The tenants appealed, and the Second Department affirmed. The court supported its decision by extolling the importance in American jurisprudence of the right of parties to freely enter into contracts, and to have those contracts enforced as written. The court also emphasized that the lease in question was a commercial lease entered into by sophisticated businesses. The court then noted that the New York legislature had enacted many statutes giving tenants certain rights that cannot be waived, but that it had not enacted any legislation codifying the right to Yellowstone relief or declaring that the right to seek such relief may not be waived. The court finally supported its holding by pointing out the alternative remedies open to the tenants in the case: they could (1) sue the landlord for damages after vacating the premises; or (2) refuse to cure, remain in possession despite the landlord's termination of the lease, and raise their legal and factual defenses in a summary proceeding brought by the landlord in Civil Court to evict them.
One justice of five dissented, noting that the tenant's right to raise its arguments in a summary proceeding is not an adequate substitute for declaratory relief and a Yellowstone injunction, because a losing tenant is evicted if the landlord's notice of default is upheld, with no opportunity to cure. Moreover, the dissenter pointed out, a tenant served with a notice of default that the tenant believes is invalid has no right to commence a summary proceeding to challenge that alleged default; instead, the tenant must wait until the landlord commences such a proceeding to evict the tenant.

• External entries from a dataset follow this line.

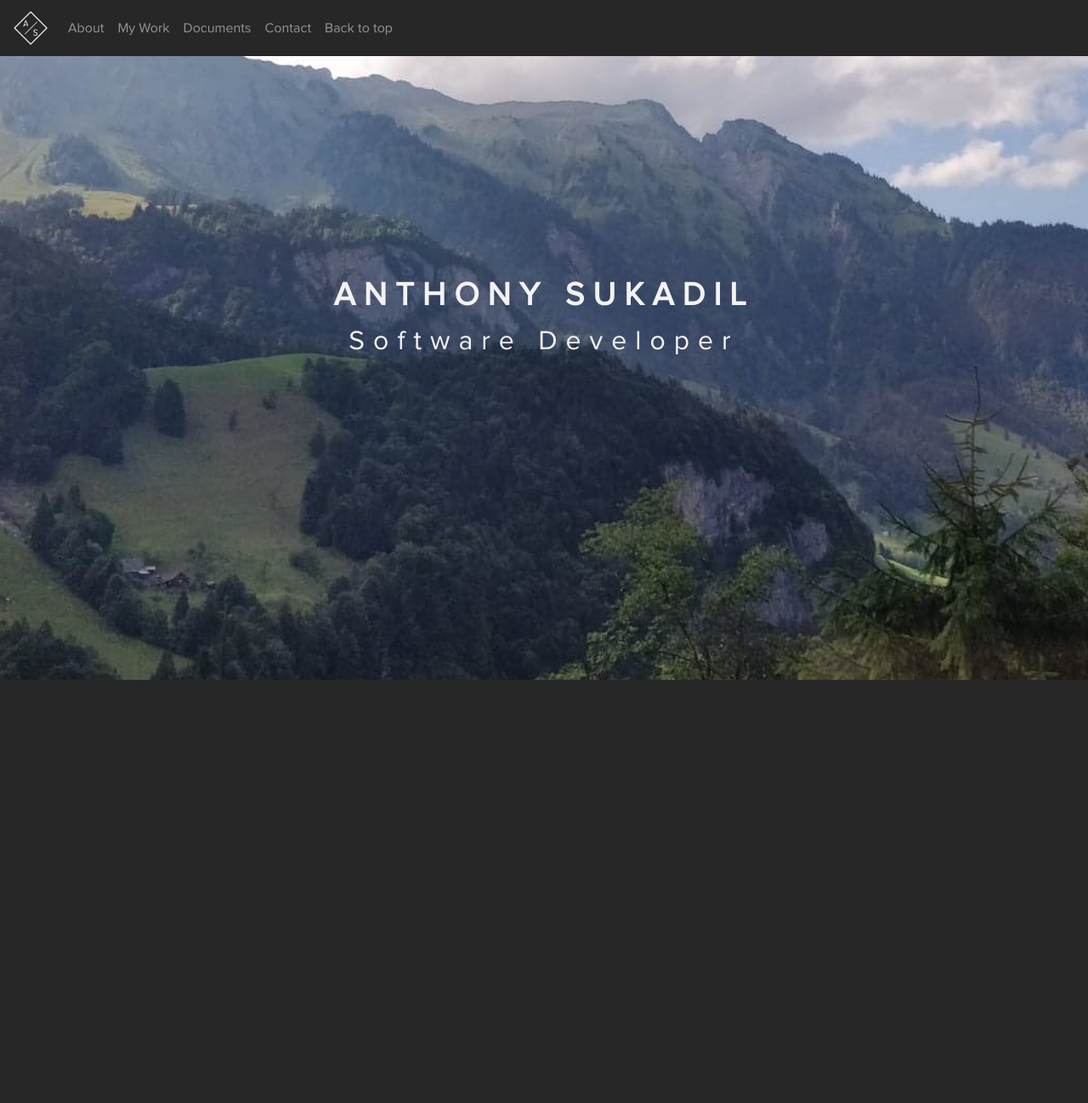
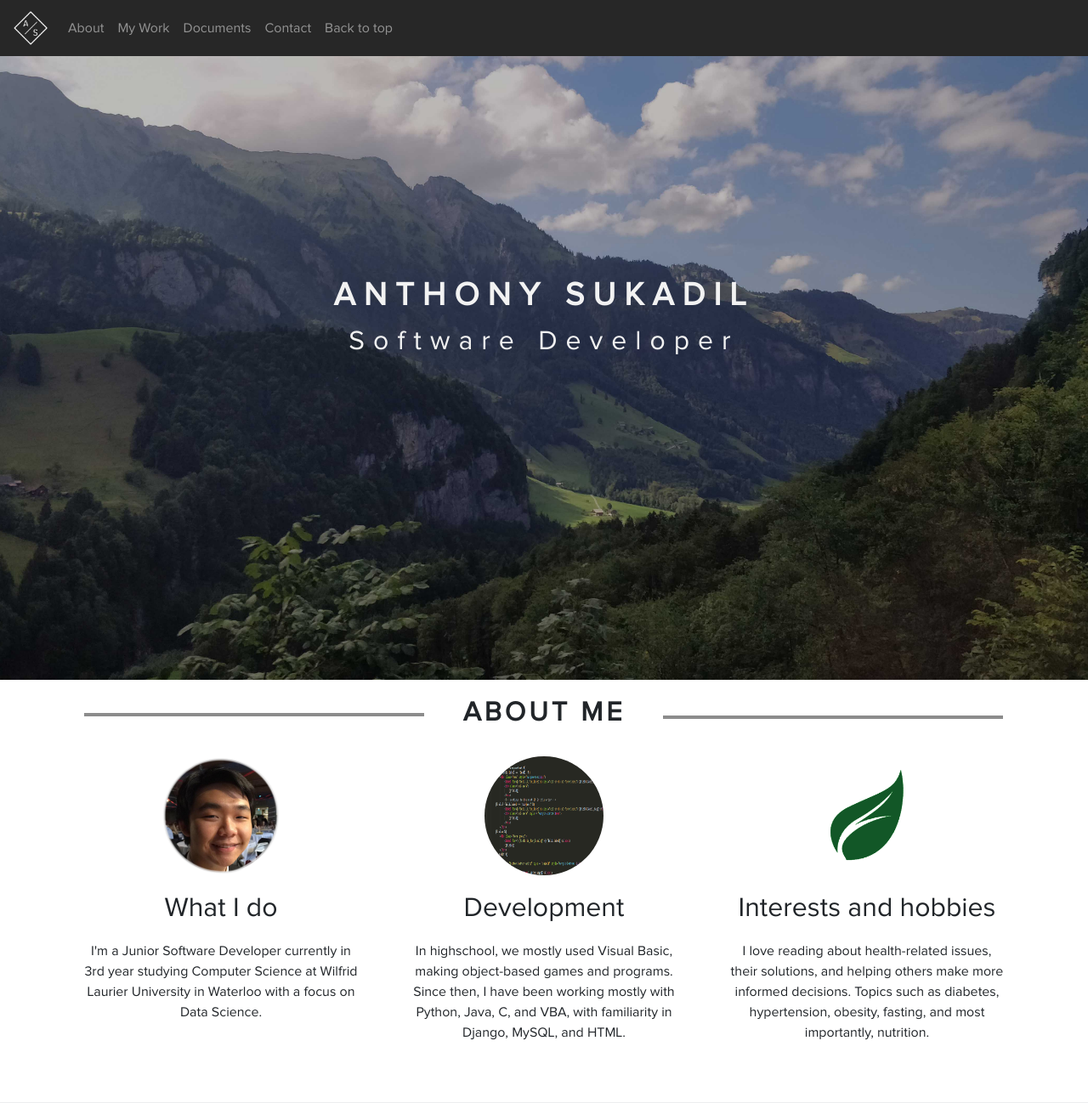
Before and after one commit to vorpal56/anthonysukadil, a Django app: page / in a window 1280 px wide. Shown: the top 1298 px of the page at 85% size. Before the commit the page ends 800 px from the top, so only its background shows below. Run offline with Django 3.2, Linux system fonts and the light colour scheme; some libraries are stand-ins or nearby versions.

Commit message:
fixed navbar overlapping scrollbar from parallax with JS, added custom 404 error pages

```diff
--- a/anthony_website/anthony_website/urls.py
+++ b/anthony_website/anthony_website/urls.py
@@ -15,12 +15,16 @@ Including another URLconf
 """
 from django.contrib import admin
 from django.urls import path, include
+from django.conf.urls import handler404, handler500, url
 from me import views
-from django.conf.urls import url
+# from django.conf import settings
+# from django.conf.urls.static import static
 
 urlpatterns = [
     path('admin/', admin.site.urls),
     path('', views.contactView.as_view(), name = "homepage"),
-    # path('about/', views.home, name = "about"),
+    # path('q/', views.error_500, name = "about"),
+]
 
-]
+handler404 = views.error_404
+handler500 = views.error_500
--- a/anthony_website/me/static/style.css
+++ b/anthony_website/me/static/style.css
@@ -1,4 +1,3 @@
-
 .carousel {
     margin-bottom: 4rem;
 }
@@ -31,8 +30,6 @@
     margin-right: .75rem;
     margin-left: .75rem;
 }
-
-
 .marketing .col-sm-10-form {
     margin-bottom: 1.4rem;
     text-align: center;
@@ -78,6 +75,22 @@
     }
 }
 /* -------------------------------------------------------------------------------------------------------- */
+body, html {
+    height: 100%;
+    font-family: 'proximanova';
+    scroll-behavior: smooth !important;
+}
+.section-solid-white {
+    /* background: #f2f2f2; */
+    background: #fff;
+}
+.section-solid-white2 {
+    background: #edeeef;
+}
+.active {
+    color:#d8d8d8;
+    /* font-size: bold; */
+}
 h2.header-white, h2.header-black {
     padding-top: 20px;
     padding-bottom: 10px;
@@ -129,39 +142,6 @@ h2 span.black:before, h2 span.black:after {
 h2 span.white:before, h2 span.white:after {
     border-top: 4px solid rgba(255, 255, 255, 0.842);
 }
-.section-solid-yellow {
-    background: #efab00;
-}
-
-.section-solid-red {
-    background: #ad0d05;
-}
-
-.section-solid-blue {
-    background:#3f72d8 ;
-    /* background: #244075; */
-}
-
-.section-solid-white {
-    /* background: #f2f2f2; */
-    background: #fff;
-}
-.section-solid-white2 {
-    background: #edeeef;
-}
-.section-solid-dark {
-    background: #43474f;
-}
-.section-this-test {
-    background: #6096dd;
-}
-/* Turn off parallax scrolling for tablets and phones. Increase the pixels if needed */
-@media only screen and (max-device-width: 1366px) {
-    .parallax {
-        background-attachment: scroll;
-    }
-}
-
 .caption1, .caption2 {
     position: absolute;
     left: 0;
@@ -172,104 +152,35 @@ h2 span.white:before, h2 span.white:after {
 .caption1 {
     top: 40%;
 }
-.caption2 {
-    top: 45%;
-
+.caption404 {
+    /* background-color: transparent; */
+    color:#f2f2f2;
+    font-size: 20px;
+    letter-spacing: 2px;
+    text-align: center;
+    /* position: relative; */
+    padding-top:13%;
+    padding-left: 25%;
+    padding-right: 25%;
 }
-.caption1 span.no-border, .caption2 span.no-border{
+.caption1 ,.span.no-border, .caption2 span.no-border{
     background-color: transparent;
     /* color: #bfc4c9; */
     color: #f2f2f2;
     /* color:#333333; */
     /* padding: 0 10px; */
-    font-size: 35px;
+    /* font-size: 35px; */
 
     /* font-weight: bold; */
     letter-spacing: 10px;
+
 }
+
+
 #about, #my_work, #documents, #contact {
     background-color: transparent;
     margin-top: -66px;
     padding-top: 66px;
-}
-.active {
-    font-size: bold;
-}
-.download {
-    width: 50% !important;
-    margin-left:25% !important;
-    background-color:#d8d8d8;
-    color:#43474f;
-    margin-bottom: 3.1rem;
-}
-.submit, .view-git {
-    background-color:#d8d8d8;
-    color:#43474f;
-}
-
-.active {
-    color:#d8d8d8;
-}
-body, html {
-    height: 100%;
-    font-family: 'proximanova'
-}
-
-.wrapper {
-    width:100%;
-    /* The height needs to be set to a fixed value for the effect to work.
-     * 100vh is the full height of the viewport. */
-    height: 100%;
-    /* The scaling of the images would add a horizontal scrollbar, so disable x overflow. */
-    overflow-x: hidden;
-    /* Enable scrolling on the page. */
-    /* Set the perspective to 2px. This is essentailly the simulated distance from the viewport to transformed objects.*/
-    perspective: 2.1px;
-}
-.parallax:after {
-    /* Display and position the pseudo-element */
-    content: " ";
-    position: absolute;
-    top: 0;
-    right: 0;
-    bottom: 0;
-    left: 0;
-
-    /* Move the pseudo-element back away from the camera,
-     * then scale it back up to fill the viewport.
-     * Because the pseudo-element is further away, it appears to move more slowly, like in real life. */
-    transform: translateZ(-1px) scale(1.5);
-    /* Force the background image to fill the whole element. */
-    background-repeat: no-repeat;
-    background-size: cover;
-    /* Keep the image from overlapping sibling elements. */
-    z-index: -1;
-}
-
-  /* The styling for the static div. */
-  /* Sets the actual background images to adorable kitties. This part is crucial. */
-.bg1:after {
-    background-image: url("images/1.jpg");
-}
-.section {
-    /* Needed for children to be absolutely positioned relative to the parent. */
-    /* position: relative; */
-    /* The height of the container. Must be set, but it doesn't really matter what the value is. */
-    height: 100%;
-
-    /* For text formatting. */
-    /* display: flex; */
-    align-items: center;
-    /* justify-content: center; */
-    /* color: white; */
-    /* text-shadow: 0 0 5px #000; */
-}
-@font-face {
-    font-family: 'proximanova';
-    src: url('fonts/Proxima-Nova-Reg.woff') format('woff'), /* Chrome 6+, Firefox 3.6+, IE 9+, Safari 5.1+ */
-     url('fonts/Proxima-Nova-Reg.ttf') format('truetype'); /* Chrome 4+, Firefox 3.5, Opera 10+, Safari 3—5 */
-     font-weight: normal;
-     font-style: normal;
 }
 .button {
     border: none;
@@ -283,7 +194,13 @@ body, html {
     transition-duration: 0.4s;
     cursor: pointer;
 }
+.download {
+    width: 70% !important;
+    margin-left:15% !important;
+    background-color:#d8d8d8;
+    margin-bottom: 3.1rem;
 
+}
 .button-white {
     background-color: transparent;
     color: #272727;
@@ -307,6 +224,44 @@ body, html {
     color: #272727;
     text-decoration: none
 }
+.img1 {
+
+    /* The image used */
+    background: url("images/1.jpg");
+    /* Full height */
+    height: 100%;
+    /* Create the parallax scrolling effect */
+    background-attachment: fixed;
+    background-position: center center;
+    background-repeat: no-repeat;
+    background-size: cover;
+}
+.img2 {
+
+    /* The image used */
+    background: url("images/3.jpg");
+    /* background-color: rgba(0, 0, 0, 0.5); */
+    background-blend-mode: darken;
+    width:100%;
+    /* Full height */
+    height: 100%;
+    /* Create the parallax scrolling effect */
+    background-attachment: fixed;
+    background-position: center center;
+    background-repeat: no-repeat;
+    background-size: cover;
+}
+
+.darken-overlay{
+    background-color: rgba(0, 0, 0, 0.5);
+}
+@font-face {
+    font-family: 'proximanova';
+    src: url('fonts/Proxima-Nova-Reg.woff') format('woff'), /* Chrome 6+, Firefox 3.6+, IE 9+, Safari 5.1+ */
+     url('fonts/Proxima-Nova-Reg.ttf') format('truetype'); /* Chrome 4+, Firefox 3.5, Opera 10+, Safari 3—5 */
+     font-weight: normal;
+     font-style: normal;
+  }
 
 #fade-in span {
     margin-top: 25px;
@@ -319,7 +274,6 @@ body, html {
          -o-animation: fadein 1.5s; /* Opera < 12.1 */
             animation: fadein 1.5s;
 }
-
 @keyframes fadein {
     from { opacity: 0; }
     to   { opacity: 1; }
--- a/anthony_website/me/templates/me/contact_form.html
+++ b/anthony_website/me/templates/me/contact_form.html
@@ -1,5 +1,7 @@
 {% extends 'me/homepage.html' %}
+
 {% block contact %}
+<title>{{title}}</title>
 <section class = "section-solid-white2">
 <h2 class="no-background"><span class = 'black' style = "font-weight: bold">CONTACT</span></h2>
 
@@ -28,7 +30,7 @@
                 </div>
             {% endif %}
         {%endfor%}
-        <button class = "button button-white" type = "submit" style="margin-bottom: 1.2rem" href="#contact">Submit</button>
+        <button class = "button button-white" type = "submit" style="margin-bottom: 1.2rem;" href="#contact">Submit</button>
     </form>
     <label style = "margin-bottom: 1.2rem" >{{message}}</label>
 </div>
--- a/anthony_website/me/templates/me/homepage.html
+++ b/anthony_website/me/templates/me/homepage.html
@@ -3,6 +3,13 @@
 <html>
     <body>
     {% block about %}
+    <!-- Parallax background -->
+    <section class="img1 darken-overlay" style="background-position-y : 0px">
+    <div class="caption1" id = "fade-in">
+        <span class="no-border" style = "font-weight:bold;font-size:2.4em">ANTHONY SUKADIL</span><br>
+        <span class="no-border" style="font-size:2em">Software Developer</span>
+    </div>
+    </section>
     <!-- About me section -->
     <section id="about"></section>
     <section class = "section-solid-white">
@@ -16,7 +23,6 @@
                         I'm a Junior Software Developer currently in 3rd year
                         studying Computer Science at Wilfrid Laurier University
                         in Waterloo with a focus on Data Science.
-
                     </p>
                 </div>
                 <div class="col-sm-4">
@@ -35,7 +41,6 @@
                         I love reading about health-related issues, their solutions,
                         and helping others make more informed decisions.
                         Topics such as diabetes, hypertension, obesity, fasting, and most importantly, nutrition.
-
                     </p>
                 </div>
             </div>
--- a/anthony_website/me/templates/me/navigationbar.html
+++ b/anthony_website/me/templates/me/navigationbar.html
@@ -2,18 +2,18 @@
 <html>
 {% load staticfiles %}
     <head>
+
         <!-- <script src="https://code.jquery.com/jquery-3.3.1.slim.min.js" integrity="sha384-q8i/X+965DzO0rT7abK41JStQIAqVgRVzpbzo5smXKp4YfRvH+8abtTE1Pi6jizo" crossorigin="anonymous"></script> -->
         <link rel="stylesheet" type="text/css" href="{% static 'bootstrap.min.css' %}">
         <link rel="stylesheet" type="text/css" href="{% static 'style.css' %}">
-        <link rel="icon" href="{% static 'images/icons/asiconblack.png' %}">
+        <link rel="icon" href="{% static 'images/icons/asiconblack2.png' %}">
         <meta charset="UTF-8">
         <meta name="viewport" content="width=device-width, initial-scale=1.0">
         <meta http-equiv="X-UA-Compatible" content="ie=edge">
-        <title>Anthony Sukadil</title>
     </head>
     <body style = "background-color: #f2f2f2" >
         <header>
-            <nav class="navbar navbar-expand-md fixed-top navbar-dark" style = "background-color: #272727">
+            <nav class="navbar navbar-expand-md navbar-dark fixed-top" style = "background-color: #272727; display:flex">
                 <a class="navbar-brand" href = "{% url 'homepage' %}">
                     <img src="{% static 'images/icons/aswhite.png' %}" width = "40" height="40">
                 </a>
@@ -34,7 +34,7 @@
                         <li class="nav-item">
                             <a class="nav-link" href="#contact">Contact</a>
                         </li>
-                        <li>
+                        <li class= "topbtn">
                             <a class="nav-link" href="#top">Back to top</a>
                         </li>
                     </ul>
@@ -42,24 +42,30 @@
             </nav>
         </header>
         <!-- Information sections -->
-        <main class="wrapper" style = "scroll-behavior: smooth">
-            <div id = "top"></div>
-            <section class="section parallax bg1">
-                <div class="caption1" id = "fade-in">
-                    <span class="no-border" style = "font-weight:bold;font-size:2.4em">ANTHONY SUKADIL</span><br>
-                    <span class="no-border" style="font-size:2em">Software Developer</span>
-                </div>
-            </section>
-            {% block about %}
-            {% endblock %}
-        </main>
+        <div id = "top"></div>
+        {% block about %}
+        {% endblock %}
     </body>
 </html>
 <script src="{% static 'jquery-3.3.1.slim.min.js' %}"></script>
 <script src="{% static 'bootstrap.min.js' %}"></script>
+<!-- on nav item click -->
 <script type="text/javascript">
     $(".nav-item").on("click", function(e){
-    $("li.nav-item").removeClass("active");
+    $(".nav-item").removeClass("active");
     $(this).addClass("active");
     });
 </script>
+<!-- on backtotop  -->
+<script>
+    $(".topbtn").on("click", function(e){
+    $(".nav-item").removeClass("active");
+    });
+</script>
+<!-- parallax scrolling script -->
+<script>
+$(document).scroll(function () {
+    var $movebg = $(window).scrollTop() * -0.3;
+    $('.img1').css('background-positionY', ($movebg) + 'px');
+    });
+</script>
--- a/anthony_website/me/views.py
+++ b/anthony_website/me/views.py
@@ -1,22 +1,23 @@
 from django.shortcuts import render, redirect
 from django.views.generic import TemplateView
 from django.core.mail import send_mail, BadHeaderError, EmailMessage
+from smtplib import SMTPSenderRefused
 from django.http import HttpResponse, HttpResponseRedirect
 from .forms import ContactForm
 
 # Create your views here.
-# def home(request):
-#     return render(request,"me/homepage.html")
 
 class contactView(TemplateView):
     template_name = "me/contact_form.html"
 
     def get(self, request):
         form = ContactForm()
+        homepage= 'Anthony Sukadil'
         contact_context = {
             # 'email_context':form.email_address,
             # 'message_context':form.message,
             "form_context":form,
+            "title": homepage
         }
         return(render(request, self.template_name, contact_context))
 
@@ -42,9 +43,11 @@ class contactView(TemplateView):
             try:
                 # send_mail(subject,message,email, ["anthonysukadil1@gmail.com"])
                 email_message_obj.send()
+                # print("hi")
             except BadHeaderError:
-                return HttpResponse('Invalid header found.')
-
+                return(render(request, 'me/404.html'))
+            except SMTPSenderRefused:
+                return(render(request, 'me/404.html'))
             return(render(request, self.template_name, contact_context))
         else:
             message= "Message failed to send, try refreshing the page again."
@@ -52,3 +55,15 @@ class contactView(TemplateView):
                 'message': message,
             }
             return(render(request, self.template_name, contact_context))
+
+def error_400(request):
+    return(render(request, 'me/404.html'))
+
+def error_403(request):
+    return(render(request, 'me/404.html'))
+
+def error_404(request):
+    return(render(request, 'me/404.html'))
+
+def error_500(request):
+    return(render(request, 'me/404.html'))
```
Also changed, not shown: anthony_website/anthony_website/settings.py (+5 -2 lines), anthony_website/me/templates/me/404.html (added, +61 -0 lines), anthony_website/me/static/images/1.jpg, anthony_website/me/static/images/2.jpg (added), anthony_website/me/static/images/3.jpg (added), anthony_website/me/static/images/icons/asiconblack2.png (renamed from anthony_website/me/static/images/icons/asiconblack.png), 2 other files. Lines whose indentation alone changed are shown as unchanged.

Impact of Redbridge
The immediate impact of the Redbridge decision is limited, for now, to just those areas of New York under the Second Department's jurisdiction: Brooklyn, Queens, Staten Island, Long Island, and the five counties immediately north of New York City. Already, one judge in Queens has invoked Redbridge to enforce a waiver of the right to seek a Yellowstone injunction.(2)
With the uncertainty surrounding whether the Court of Appeals will affirm or reverse Redbridge, or whether any of the other departments will follow it, commercial tenants throughout New York should proceed cautiously, under the assumption that Redbridge's holding could soon apply statewide.
1. 160 A.D.3d 176, 71 N.Y.S.3d 87 (2d Dep't 2018).
2. See Xiu Lan Ni v. Fortune Plaza LLC, No. 700113/2018, 2018 N.Y. Slip Op. 30916(U) (Sup. Ct. Queens Cty. Apr. 16, 2018).
Commercial tenants entering into new leases should review draft agreements carefully for explicit waivers of the right to seek Yellowstone relief and less obvious waivers of that right that are drafted more vaguely, such as provisions that:
- waive a tenant's right to seek "declaratory" relief,
- waive a tenant's right to seek "injunctive" relief, or
- state that the parties "intend that their disputes be adjudicated through summary proceedings."
Any of these or similar provisions will waive an important right New York law has afforded to commercial tenants for decades: the right to dispute a landlord's assertion of an event of default while maintaining the option to cure that default if upheld.
The content of this article is intended to provide a general guide to the subject matter. Specialist advice should be sought about your specific circumstances.